### What to do
Give the data again exactly as it appears, excluding any pictures.

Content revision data
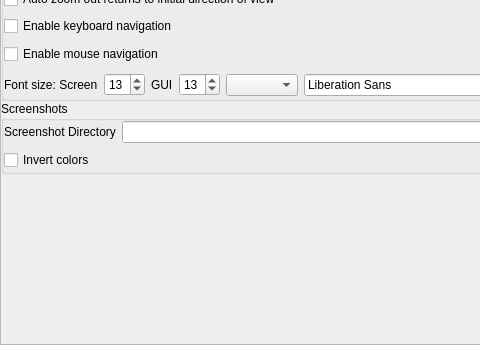
519984307/stellarium_src, file src/gui/configurationDialog.ui: the form before one commit; both pictures show x 0 to 480 and y 289 to 634 of the 882 by 634 pixel window.
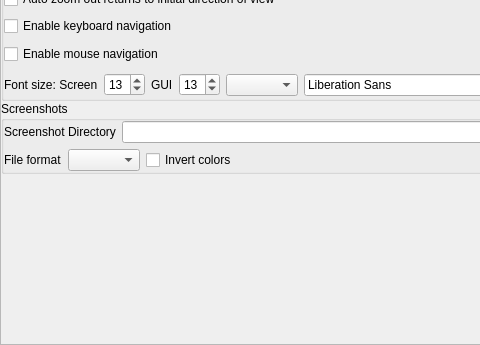
The form after the commit. The open tabs and pages were chosen to show the change. Icons and pictures are not drawn. Custom widgets are drawn as their Qt base class.

Commit message:
Allow Filetype selection for Screenshots (fix #623)
This also introduces text property setting via combo boxes

```diff
--- a/src/gui/configurationDialog.ui
+++ b/src/gui/configurationDialog.ui
@@ -2101,6 +2101,16 @@
                <property name="topMargin">
                 <number>0</number>
                </property>
+               <item>
+                <widget class="QLabel" name="labelFileFormat">
+                 <property name="text">
+                  <string>File format</string>
+                 </property>
+                </widget>
+               </item>
+               <item>
+                <widget class="QComboBox" name="screenshotFileFormatComboBox"/>
+               </item>
                <item>
                 <widget class="QCheckBox" name="invertScreenShotColorsCheckBox">
                  <property name="sizePolicy">
```
Left out of the diff: 2 changed lines with no effect on the pictures. The commit also changes 9 other files.
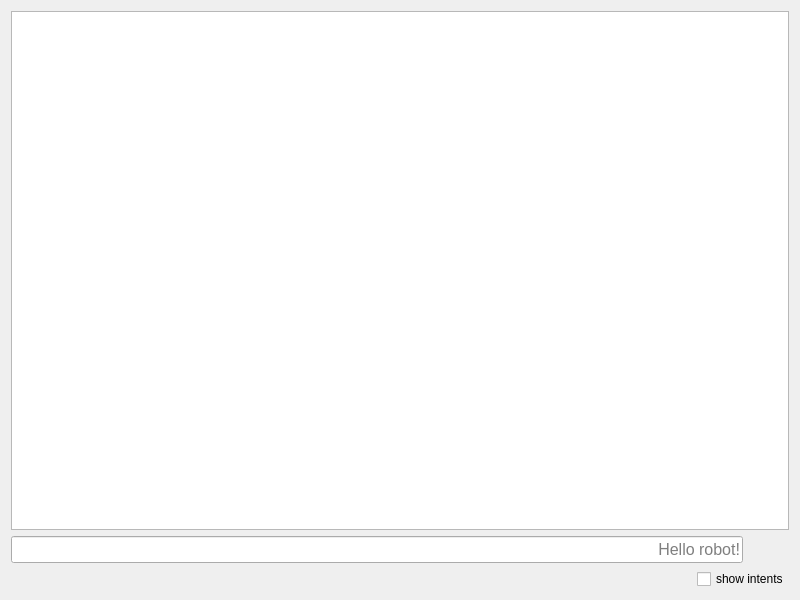
Before: the Qt Designer form resource/chat.ui in pal-robotics/rqt_chat, drawn with Qt 5.
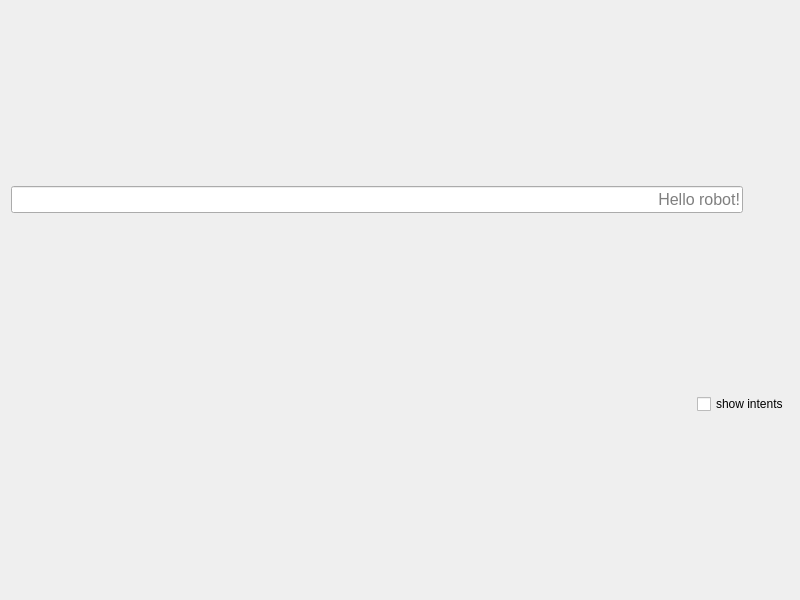
After: the same form once the commit is applied. Icons and pictures are not drawn.

Commit message: rewrote rqt_chat to use more advanced widgets + fix the intent display

The edit to the form file:
```diff
--- a/resource/chat.ui
+++ b/resource/chat.ui
@@ -14,25 +14,6 @@
    <string>Chat Interface</string>
   </property>
   <layout class="QVBoxLayout" name="verticalLayout">
-   <item>
-    <widget class="QListWidget" name="msgHistory">
-     <property name="showDropIndicator" stdset="0">
-      <bool>false</bool>
-     </property>
-     <property name="iconSize">
-      <size>
-       <width>32</width>
-       <height>32</height>
-      </size>
-     </property>
-     <property name="spacing">
-      <number>3</number>
-     </property>
-     <property name="wordWrap">
-      <bool>true</bool>
-     </property>
-    </widget>
-   </item>
    <item>
     <layout class="QHBoxLayout" name="horizontalLayout_2">
      <item>
```
The commit also changes 5 other files.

### Task output
519984307/stellarium_src, file src/gui/configurationDialog.ui: the form before one commit; both pictures show x 0 to 480 and y 289 to 634 of the 882 by 634 pixel window.
The form after the commit. The open tabs and pages were chosen to show the change. Icons and pictures are not drawn. Custom widgets are drawn as their Qt base class.

Commit message:
Allow Filetype selection for Screenshots (fix #623)
This also introduces text property setting via combo boxes

```diff
--- a/src/gui/configurationDialog.ui
+++ b/src/gui/configurationDialog.ui
@@ -2101,6 +2101,16 @@
                <property name="topMargin">
                 <number>0</number>
                </property>
+               <item>
+                <widget class="QLabel" name="labelFileFormat">
+                 <property name="text">
+                  <string>File format</string>
+                 </property>
+                </widget>
+               </item>
+               <item>
+                <widget class="QComboBox" name="screenshotFileFormatComboBox"/>
+               </item>
                <item>
                 <widget class="QCheckBox" name="invertScreenShotColorsCheckBox">
                  <property name="sizePolicy">
```
Left out of the diff: 2 changed lines with no effect on the pictures. The commit also changes 9 other files.
Before: the Qt Designer form resource/chat.ui in pal-robotics/rqt_chat, drawn with Qt 5.
After: the same form once the commit is applied. Icons and pictures are not drawn.

Commit message: rewrote rqt_chat to use more advanced widgets + fix the intent display

The edit to the form file:
```diff
--- a/resource/chat.ui
+++ b/resource/chat.ui
@@ -14,25 +14,6 @@
    <string>Chat Interface</string>
   </property>
   <layout class="QVBoxLayout" name="verticalLayout">
-   <item>
-    <widget class="QListWidget" name="msgHistory">
-     <property name="showDropIndicator" stdset="0">
-      <bool>false</bool>
-     </property>
-     <property name="iconSize">
-      <size>
-       <width>32</width>
-       <height>32</height>
-      </size>
-     </property>
-     <property name="spacing">
-      <number>3</number>
-     </property>
-     <property name="wordWrap">
-      <bool>true</bool>
-     </property>
-    </widget>
-   </item>
    <item>
     <layout class="QHBoxLayout" name="horizontalLayout_2">
      <item>
```
The commit also changes 5 other files.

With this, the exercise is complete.